Norway Prince mum on who lent luxury yacht

Norway’s Crown Prince Haakon has refused to name the 'friend' courtesy of whom he enjoyed a stay on a luxury yacht which normally costs $280,000 a week.

Norway Prince mum on who lent luxury yacht
The Mia Elise superyacht, which costs $280,000 a week to rent. Photo: Charter Index

The heir to the Norwegian throne has faced growing media pressure in his country after revelations that he spent a long weekend in early August aboard the Mia Elise superyacht. 

In a meeting with journalists during a scouting event in Asker, he would only say that he hadn't paid anything for his stay and that the person who had lent the vessel was one of its owners. 

“A friend invited us on a boat trip and we stayed there for three days. It’s as simple as that,” he said. “I do not think he owes us anything, or that we owe him anything.” 

Haakon went on the trip with Crown Princess Mette Marit directly after the couple attended the wedding of Pierre Casiraghi, Princess Caroline of Monaco’s youngest son, to Beatrice Borromeo. 

Haakon said that staying on such a fuel-guzzling vessel did not mean he no longer took environmental issues seriously. 

“I still believe the climate is important,” he told reporters.  “I fully agree that emissions are a bad thing. We must try to do something.” 


Snøhetta unveils stunning Lofoten hotel
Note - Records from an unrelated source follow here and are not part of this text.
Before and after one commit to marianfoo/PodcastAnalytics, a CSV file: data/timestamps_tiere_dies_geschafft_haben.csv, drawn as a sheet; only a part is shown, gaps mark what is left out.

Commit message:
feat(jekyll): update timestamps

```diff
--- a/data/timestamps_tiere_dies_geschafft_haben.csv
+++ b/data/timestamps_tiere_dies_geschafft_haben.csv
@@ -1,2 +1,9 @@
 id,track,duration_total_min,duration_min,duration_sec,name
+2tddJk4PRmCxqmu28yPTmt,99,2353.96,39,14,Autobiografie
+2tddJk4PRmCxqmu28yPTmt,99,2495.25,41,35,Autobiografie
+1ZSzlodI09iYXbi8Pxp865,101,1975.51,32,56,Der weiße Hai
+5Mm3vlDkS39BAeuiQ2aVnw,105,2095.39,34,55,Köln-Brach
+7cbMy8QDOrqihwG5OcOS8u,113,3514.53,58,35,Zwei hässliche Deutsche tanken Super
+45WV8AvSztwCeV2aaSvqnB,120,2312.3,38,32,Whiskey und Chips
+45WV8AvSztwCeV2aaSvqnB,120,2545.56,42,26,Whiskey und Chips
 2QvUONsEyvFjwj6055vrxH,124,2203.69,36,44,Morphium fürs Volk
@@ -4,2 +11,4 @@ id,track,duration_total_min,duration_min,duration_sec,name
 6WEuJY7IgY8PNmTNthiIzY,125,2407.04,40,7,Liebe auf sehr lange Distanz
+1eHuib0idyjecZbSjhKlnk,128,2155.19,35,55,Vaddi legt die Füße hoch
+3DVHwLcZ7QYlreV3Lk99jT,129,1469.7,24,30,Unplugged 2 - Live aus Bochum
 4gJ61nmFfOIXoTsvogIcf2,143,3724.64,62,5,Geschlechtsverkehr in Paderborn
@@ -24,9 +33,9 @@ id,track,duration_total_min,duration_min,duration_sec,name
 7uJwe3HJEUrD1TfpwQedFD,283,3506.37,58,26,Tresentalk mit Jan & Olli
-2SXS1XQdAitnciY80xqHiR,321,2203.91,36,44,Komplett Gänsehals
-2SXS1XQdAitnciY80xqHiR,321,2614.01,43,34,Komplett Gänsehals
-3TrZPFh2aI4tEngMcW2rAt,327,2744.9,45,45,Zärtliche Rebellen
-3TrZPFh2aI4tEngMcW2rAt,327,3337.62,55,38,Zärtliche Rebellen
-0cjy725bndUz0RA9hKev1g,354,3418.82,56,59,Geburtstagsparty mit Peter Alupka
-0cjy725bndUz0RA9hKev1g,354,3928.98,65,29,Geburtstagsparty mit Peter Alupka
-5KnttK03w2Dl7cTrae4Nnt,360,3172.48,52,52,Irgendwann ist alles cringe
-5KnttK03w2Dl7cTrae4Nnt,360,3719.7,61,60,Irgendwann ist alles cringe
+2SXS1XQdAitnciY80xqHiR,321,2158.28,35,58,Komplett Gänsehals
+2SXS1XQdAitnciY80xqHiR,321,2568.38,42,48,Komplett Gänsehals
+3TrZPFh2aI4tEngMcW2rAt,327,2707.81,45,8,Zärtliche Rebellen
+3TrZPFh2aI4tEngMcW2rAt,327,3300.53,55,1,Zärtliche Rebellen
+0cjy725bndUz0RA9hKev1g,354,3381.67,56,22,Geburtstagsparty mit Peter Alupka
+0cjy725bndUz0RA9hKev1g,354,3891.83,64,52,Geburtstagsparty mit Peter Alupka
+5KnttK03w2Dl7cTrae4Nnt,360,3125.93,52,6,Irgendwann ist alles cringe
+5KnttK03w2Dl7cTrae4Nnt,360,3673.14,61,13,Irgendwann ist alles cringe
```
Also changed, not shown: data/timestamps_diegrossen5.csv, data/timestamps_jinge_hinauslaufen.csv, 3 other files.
Another day, another mind-blowing building from Oslo architects Snøhetta. The firm last week unveiled the first images of the Lofoten Opera Hotel, which will snake over a rocky outcrop on the far-west of Norway's Lototen islands.

Snøhetta unveils stunning Lofoten hotel
The Lofoten Opera Hotel. Photo: Snøhetta
The hotel will loop around an inner courtyard, offer views of the Norwegian Sea in several directions, while providing sheltered space in its centre. 
"The location is spectacular; sunny, right in the middle of majestic landscape elements, but at the same time connected to already populated areas and shielded harbours," the company said on its website. 
"The form creates an inner and outer space, and enhances the site’s inherent potential of an architectural expression," it added. "The organic form protects and opens at the same time."
The 11,000 square-metre building will house several hotels and apartment complexes, spa facilities, seawater basins, hiking resources and an amphitheatre.
It is expected to cost as much as 400m kroner ($66m) to build, with work expected to start later this year. 
The complex is designed to cater to extremely wealthy tourists who have increasingly been choosing to holiday in Norway.